Although her book is not meant to be prescriptive, Gopnik does say that we probably can’t avoid this by careful wording – it just wouldn’t work to try to consciously control our language. Instead, the best antidote may be to have children observe many examples and talk to many different people.

How hummingbirds control flight

We have a new study out on how birds use visual cues in flight. Here is a summary:

Thanks to Charlie for helping to capture the video footage! The study is a collaboration with Tyee Fellows and Doug Altshuler at UBC.

For the experiments, we used eight high-speed black & white cameras to capture the entire length of the 5.5 metre-long flight tunnel (I only had space to show two in the Youtube video above). The cameras were part of an automated tracking system that tracked the birds’ motion, and determined the birds’ 3D flight paths from the different camera views. This works similar to the way multiple cameras are used to make 3D movies.

Hummingbirds were great subjects, not only because they are incredible fliers, but also because they are sugar fiends! They have to feed every 10-15 minutes throughout the day. This meant that we were able to design big experiments and test a wide range of visual conditions.

Here are two other clips that illustrate the data from the tracking system:

The best part about this project was that we started with a pilot study that seemed like a failure, at first. We tried to repeat what had been previously shown for other birds (based on a pioneering study of budgies), but we did not see the same results. At first, that can be pretty disappointing. But it also gives you the chance to think of new ideas, and then figure out ways to test them. I think this evolution from failed experiments to ones that work is the most exciting part of science! The catch is that it can take years to get there. I really started to appreciate this once I began working with birds in the lab.
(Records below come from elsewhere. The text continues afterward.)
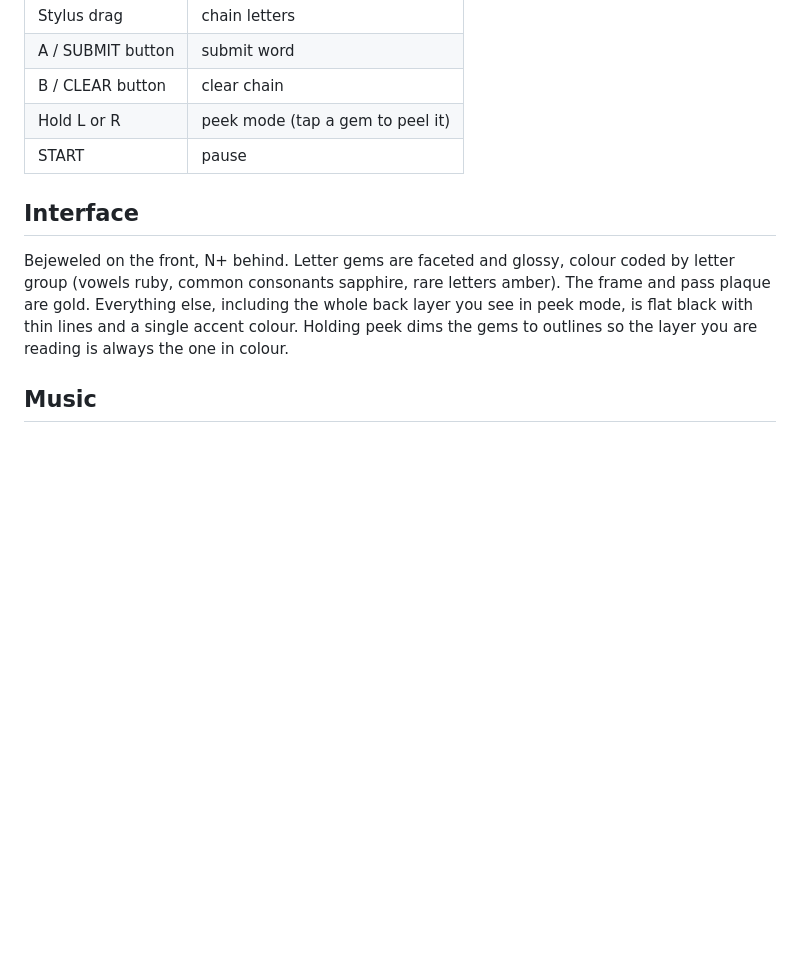
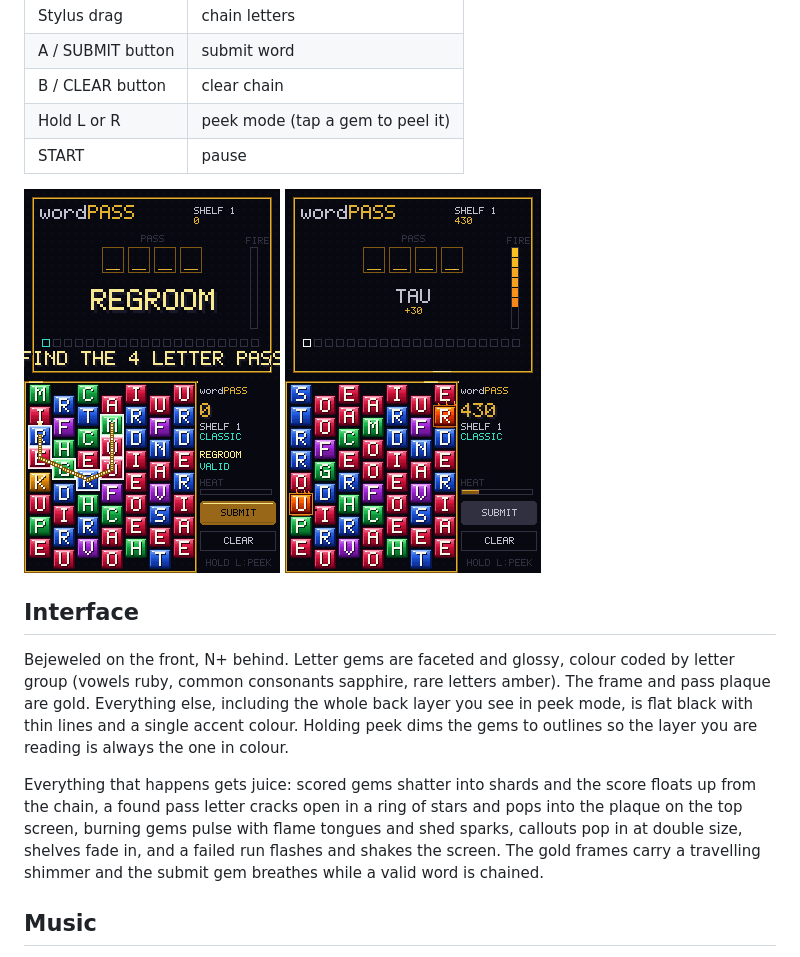
Before and after one commit to masong0508-lab/wordPass, a Markdown page: wordPass/README.md, the part around the change. Rendered like a GitHub page; pictures changed too: wordPass/screenshot-fire.png (added), wordPass/screenshot.png; blank space fills up the shorter version.

```diff
--- a/wordPass/README.md
+++ b/wordPass/README.md
@@ -47,6 +47,8 @@ the pass buried low, and the music drops into a minor key.
 | Hold L or R | peek mode (tap a gem to peel it) |
 | START | pause |
 
+![wordPass](screenshot.png) ![fire](screenshot-fire.png)
+
 ## Interface
 
 Bejeweled on the front, N+ behind. Letter gems are faceted and glossy, colour
@@ -55,6 +57,13 @@ amber). The frame and pass plaque are gold. Everything else, including the
 whole back layer you see in peek mode, is flat black with thin lines and a
 single accent colour. Holding peek dims the gems to outlines so the layer
 you are reading is always the one in colour.
+
+Everything that happens gets juice: scored gems shatter into shards and the
+score floats up from the chain, a found pass letter cracks open in a ring of
+stars and pops into the plaque on the top screen, burning gems pulse with
+flame tongues and shed sparks, callouts pop in at double size, shelves fade
+in, and a failed run flashes and shakes the screen. The gold frames carry a
+travelling shimmer and the submit gem breathes while a valid word is chained.
 
 ## Music
 
```
Also changed, not shown: 5 other files.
Dakin, Fellows & Altshuer. 2016. Visual guidance of forward flight in hummingbirds reveals control based on image features instead of pattern velocity. PNAS, in press.